[Data to use — start]
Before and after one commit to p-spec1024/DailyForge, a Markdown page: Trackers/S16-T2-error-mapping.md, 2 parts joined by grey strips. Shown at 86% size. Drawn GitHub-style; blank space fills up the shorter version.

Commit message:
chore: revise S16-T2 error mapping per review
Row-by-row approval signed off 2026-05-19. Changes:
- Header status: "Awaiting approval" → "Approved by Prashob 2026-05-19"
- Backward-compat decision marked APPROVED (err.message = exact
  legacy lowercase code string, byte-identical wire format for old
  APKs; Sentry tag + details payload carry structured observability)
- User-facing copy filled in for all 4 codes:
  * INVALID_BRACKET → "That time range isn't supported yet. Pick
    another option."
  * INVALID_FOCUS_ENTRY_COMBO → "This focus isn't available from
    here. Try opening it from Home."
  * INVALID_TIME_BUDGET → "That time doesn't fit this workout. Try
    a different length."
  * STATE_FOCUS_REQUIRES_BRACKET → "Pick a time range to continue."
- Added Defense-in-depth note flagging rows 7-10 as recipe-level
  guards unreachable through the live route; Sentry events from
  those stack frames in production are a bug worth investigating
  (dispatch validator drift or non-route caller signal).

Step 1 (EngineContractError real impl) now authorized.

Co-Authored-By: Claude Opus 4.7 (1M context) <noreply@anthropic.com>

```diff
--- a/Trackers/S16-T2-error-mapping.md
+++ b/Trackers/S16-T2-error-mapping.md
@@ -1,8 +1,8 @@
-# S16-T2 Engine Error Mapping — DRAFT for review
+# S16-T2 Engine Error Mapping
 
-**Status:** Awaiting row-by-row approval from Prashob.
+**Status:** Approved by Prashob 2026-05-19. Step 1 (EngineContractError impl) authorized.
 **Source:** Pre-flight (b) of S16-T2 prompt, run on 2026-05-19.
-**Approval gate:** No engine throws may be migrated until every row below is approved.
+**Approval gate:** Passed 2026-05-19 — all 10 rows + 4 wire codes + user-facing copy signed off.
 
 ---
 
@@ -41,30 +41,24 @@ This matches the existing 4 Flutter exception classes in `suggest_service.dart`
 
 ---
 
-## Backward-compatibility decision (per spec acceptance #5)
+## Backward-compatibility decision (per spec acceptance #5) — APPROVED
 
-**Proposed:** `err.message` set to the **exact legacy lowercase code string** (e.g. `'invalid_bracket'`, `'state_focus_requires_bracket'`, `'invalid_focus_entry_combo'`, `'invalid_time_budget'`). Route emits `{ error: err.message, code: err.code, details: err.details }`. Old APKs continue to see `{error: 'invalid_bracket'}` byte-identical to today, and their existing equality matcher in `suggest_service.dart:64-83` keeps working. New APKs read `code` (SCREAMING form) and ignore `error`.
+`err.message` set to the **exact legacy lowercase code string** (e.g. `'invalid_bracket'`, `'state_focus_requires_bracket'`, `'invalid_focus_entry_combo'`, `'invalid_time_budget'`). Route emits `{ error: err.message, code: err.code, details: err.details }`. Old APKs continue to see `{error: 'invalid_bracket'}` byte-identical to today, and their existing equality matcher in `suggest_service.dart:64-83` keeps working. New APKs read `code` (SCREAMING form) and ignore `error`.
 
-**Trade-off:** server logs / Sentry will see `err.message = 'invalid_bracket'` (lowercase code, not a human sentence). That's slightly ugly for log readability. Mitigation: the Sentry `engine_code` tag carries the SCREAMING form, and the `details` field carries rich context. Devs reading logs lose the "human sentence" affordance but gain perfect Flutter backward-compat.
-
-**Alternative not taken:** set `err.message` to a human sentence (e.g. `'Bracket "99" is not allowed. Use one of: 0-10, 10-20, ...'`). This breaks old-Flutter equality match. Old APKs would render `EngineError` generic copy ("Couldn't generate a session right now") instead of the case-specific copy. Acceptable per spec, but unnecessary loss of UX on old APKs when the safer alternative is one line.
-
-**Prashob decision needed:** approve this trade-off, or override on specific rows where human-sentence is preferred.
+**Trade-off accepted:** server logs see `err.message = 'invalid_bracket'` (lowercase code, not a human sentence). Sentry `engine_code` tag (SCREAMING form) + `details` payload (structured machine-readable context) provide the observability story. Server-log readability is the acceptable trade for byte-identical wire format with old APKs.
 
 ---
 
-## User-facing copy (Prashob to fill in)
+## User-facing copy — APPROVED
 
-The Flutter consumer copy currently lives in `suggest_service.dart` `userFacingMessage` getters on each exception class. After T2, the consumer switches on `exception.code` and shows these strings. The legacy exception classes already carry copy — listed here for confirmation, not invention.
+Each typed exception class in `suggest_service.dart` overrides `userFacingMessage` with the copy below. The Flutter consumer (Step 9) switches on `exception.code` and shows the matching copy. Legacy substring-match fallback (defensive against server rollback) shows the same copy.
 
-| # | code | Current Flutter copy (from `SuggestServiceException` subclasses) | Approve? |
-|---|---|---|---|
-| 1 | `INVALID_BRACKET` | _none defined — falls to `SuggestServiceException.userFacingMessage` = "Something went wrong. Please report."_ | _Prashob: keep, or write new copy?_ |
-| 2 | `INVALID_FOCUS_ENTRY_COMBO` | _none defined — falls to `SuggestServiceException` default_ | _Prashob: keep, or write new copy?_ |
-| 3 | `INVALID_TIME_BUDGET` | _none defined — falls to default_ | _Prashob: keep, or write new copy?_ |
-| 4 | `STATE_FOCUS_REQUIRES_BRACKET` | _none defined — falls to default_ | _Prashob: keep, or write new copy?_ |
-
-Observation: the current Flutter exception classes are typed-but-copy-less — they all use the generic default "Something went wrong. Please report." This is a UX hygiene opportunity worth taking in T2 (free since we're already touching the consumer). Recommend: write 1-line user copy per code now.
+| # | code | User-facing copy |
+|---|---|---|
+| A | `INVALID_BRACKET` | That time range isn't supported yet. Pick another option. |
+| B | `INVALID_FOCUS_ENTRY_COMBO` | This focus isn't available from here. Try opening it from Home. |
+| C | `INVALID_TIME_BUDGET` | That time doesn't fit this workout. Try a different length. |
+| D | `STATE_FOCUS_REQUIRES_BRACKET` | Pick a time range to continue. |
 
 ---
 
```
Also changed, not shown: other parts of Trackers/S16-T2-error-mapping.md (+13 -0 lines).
[Data to use — finish]
[Data to use — start]
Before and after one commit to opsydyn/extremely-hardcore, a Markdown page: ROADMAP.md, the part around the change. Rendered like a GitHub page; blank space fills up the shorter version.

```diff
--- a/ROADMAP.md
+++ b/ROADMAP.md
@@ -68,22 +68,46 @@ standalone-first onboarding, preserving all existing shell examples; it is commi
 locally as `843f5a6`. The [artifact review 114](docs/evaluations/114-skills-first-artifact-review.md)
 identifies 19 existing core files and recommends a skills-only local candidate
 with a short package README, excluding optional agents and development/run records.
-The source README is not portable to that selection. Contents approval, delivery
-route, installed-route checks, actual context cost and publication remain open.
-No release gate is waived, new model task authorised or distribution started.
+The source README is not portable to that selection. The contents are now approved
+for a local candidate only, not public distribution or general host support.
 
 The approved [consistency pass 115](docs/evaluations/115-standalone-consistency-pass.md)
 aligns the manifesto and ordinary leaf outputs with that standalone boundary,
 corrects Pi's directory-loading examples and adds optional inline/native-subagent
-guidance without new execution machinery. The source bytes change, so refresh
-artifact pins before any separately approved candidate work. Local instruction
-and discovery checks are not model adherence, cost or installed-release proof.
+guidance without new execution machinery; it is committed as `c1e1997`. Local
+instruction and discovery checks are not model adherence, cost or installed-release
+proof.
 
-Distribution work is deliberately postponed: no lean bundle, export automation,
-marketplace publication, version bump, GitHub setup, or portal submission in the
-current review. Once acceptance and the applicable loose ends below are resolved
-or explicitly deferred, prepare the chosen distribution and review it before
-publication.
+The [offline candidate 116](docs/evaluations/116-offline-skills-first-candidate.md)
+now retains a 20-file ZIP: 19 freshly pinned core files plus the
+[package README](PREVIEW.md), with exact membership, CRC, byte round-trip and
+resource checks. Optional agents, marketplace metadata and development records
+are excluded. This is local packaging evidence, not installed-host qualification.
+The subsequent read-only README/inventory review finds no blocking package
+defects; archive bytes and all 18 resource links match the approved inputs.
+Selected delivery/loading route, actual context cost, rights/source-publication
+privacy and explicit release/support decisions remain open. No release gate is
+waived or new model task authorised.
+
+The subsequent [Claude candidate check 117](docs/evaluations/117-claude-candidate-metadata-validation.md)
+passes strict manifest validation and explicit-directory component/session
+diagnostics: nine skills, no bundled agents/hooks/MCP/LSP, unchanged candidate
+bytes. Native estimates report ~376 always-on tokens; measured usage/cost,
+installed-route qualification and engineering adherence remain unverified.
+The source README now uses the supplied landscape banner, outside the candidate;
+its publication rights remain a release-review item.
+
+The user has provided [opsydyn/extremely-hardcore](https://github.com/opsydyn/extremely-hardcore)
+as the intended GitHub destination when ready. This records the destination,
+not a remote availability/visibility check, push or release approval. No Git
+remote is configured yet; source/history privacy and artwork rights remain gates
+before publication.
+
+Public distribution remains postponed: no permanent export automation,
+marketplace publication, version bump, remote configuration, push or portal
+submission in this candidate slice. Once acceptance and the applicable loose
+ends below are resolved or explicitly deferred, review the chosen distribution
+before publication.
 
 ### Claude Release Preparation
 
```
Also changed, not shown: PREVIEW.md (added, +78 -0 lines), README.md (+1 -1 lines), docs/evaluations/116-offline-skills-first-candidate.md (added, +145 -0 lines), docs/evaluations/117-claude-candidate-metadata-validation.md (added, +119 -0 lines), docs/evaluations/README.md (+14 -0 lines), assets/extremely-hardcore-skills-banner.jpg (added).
[Data to use — finish]
[Data to use — start]
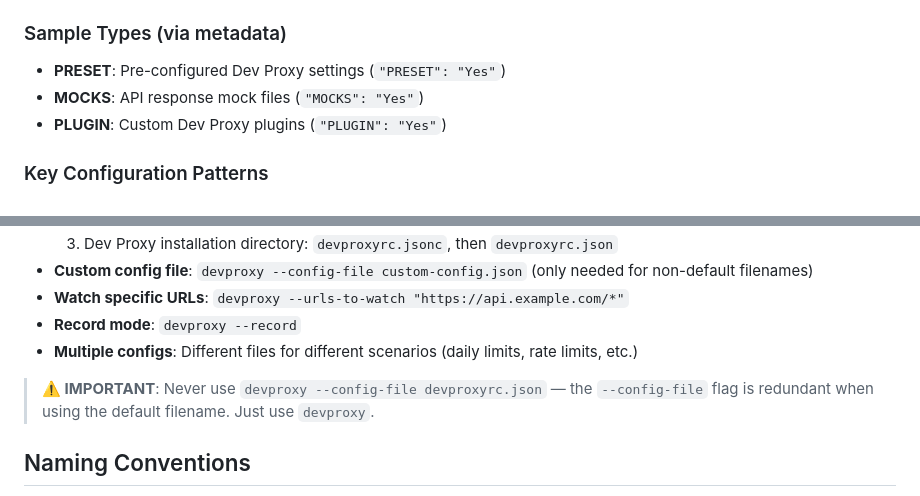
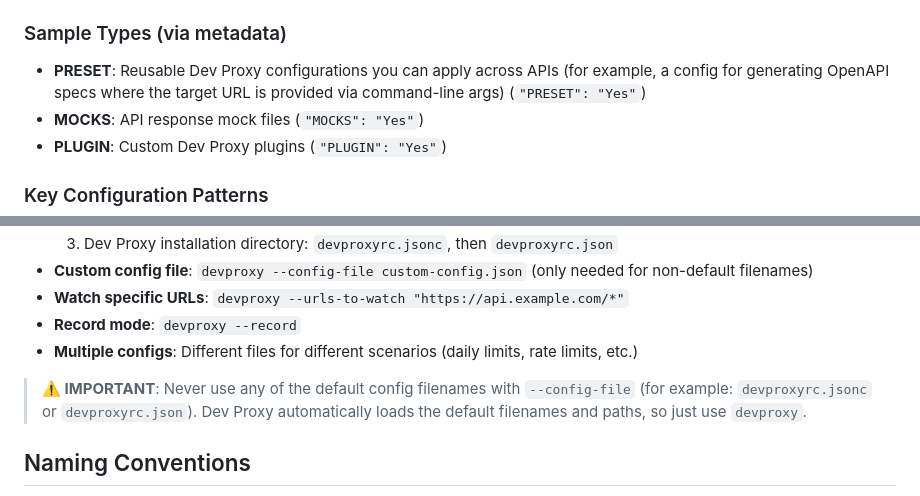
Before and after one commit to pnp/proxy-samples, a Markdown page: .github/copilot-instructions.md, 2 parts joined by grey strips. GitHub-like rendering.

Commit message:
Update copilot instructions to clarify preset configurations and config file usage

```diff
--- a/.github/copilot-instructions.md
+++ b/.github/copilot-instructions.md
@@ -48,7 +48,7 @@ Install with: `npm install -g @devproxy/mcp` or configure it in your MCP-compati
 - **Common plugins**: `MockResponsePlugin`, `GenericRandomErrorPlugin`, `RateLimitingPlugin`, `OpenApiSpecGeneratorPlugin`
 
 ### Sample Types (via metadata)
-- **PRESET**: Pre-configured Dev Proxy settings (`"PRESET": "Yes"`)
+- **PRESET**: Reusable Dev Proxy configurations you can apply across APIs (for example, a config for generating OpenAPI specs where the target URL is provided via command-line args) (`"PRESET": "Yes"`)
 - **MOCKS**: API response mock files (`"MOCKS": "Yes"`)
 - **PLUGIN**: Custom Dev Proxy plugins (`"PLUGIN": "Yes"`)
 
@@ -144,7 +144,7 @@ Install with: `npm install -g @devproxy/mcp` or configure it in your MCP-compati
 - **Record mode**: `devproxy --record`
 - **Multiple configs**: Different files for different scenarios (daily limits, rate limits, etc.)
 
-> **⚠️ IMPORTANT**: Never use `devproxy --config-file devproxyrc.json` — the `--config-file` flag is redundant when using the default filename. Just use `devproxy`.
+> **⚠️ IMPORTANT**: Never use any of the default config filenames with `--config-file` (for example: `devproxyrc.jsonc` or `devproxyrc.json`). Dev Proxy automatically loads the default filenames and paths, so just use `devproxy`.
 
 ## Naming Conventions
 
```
[Data to use — finish]
**Exercise details**
Please give back, exactly as it stands above, the stretch from the line with "Before and after one commit to p-spec1024/DailyForge, a" through the line with "Row-by-row approval signed", and no line outside it.

**Answer for this exercise**
Before and after one commit to p-spec1024/DailyForge, a Markdown page: Trackers/S16-T2-error-mapping.md, 2 parts joined by grey strips. Shown at 86% size. Drawn GitHub-style; blank space fills up the shorter version.

Commit message:
chore: revise S16-T2 error mapping per review
Row-by-row approval signed off 2026-05-19. Changes:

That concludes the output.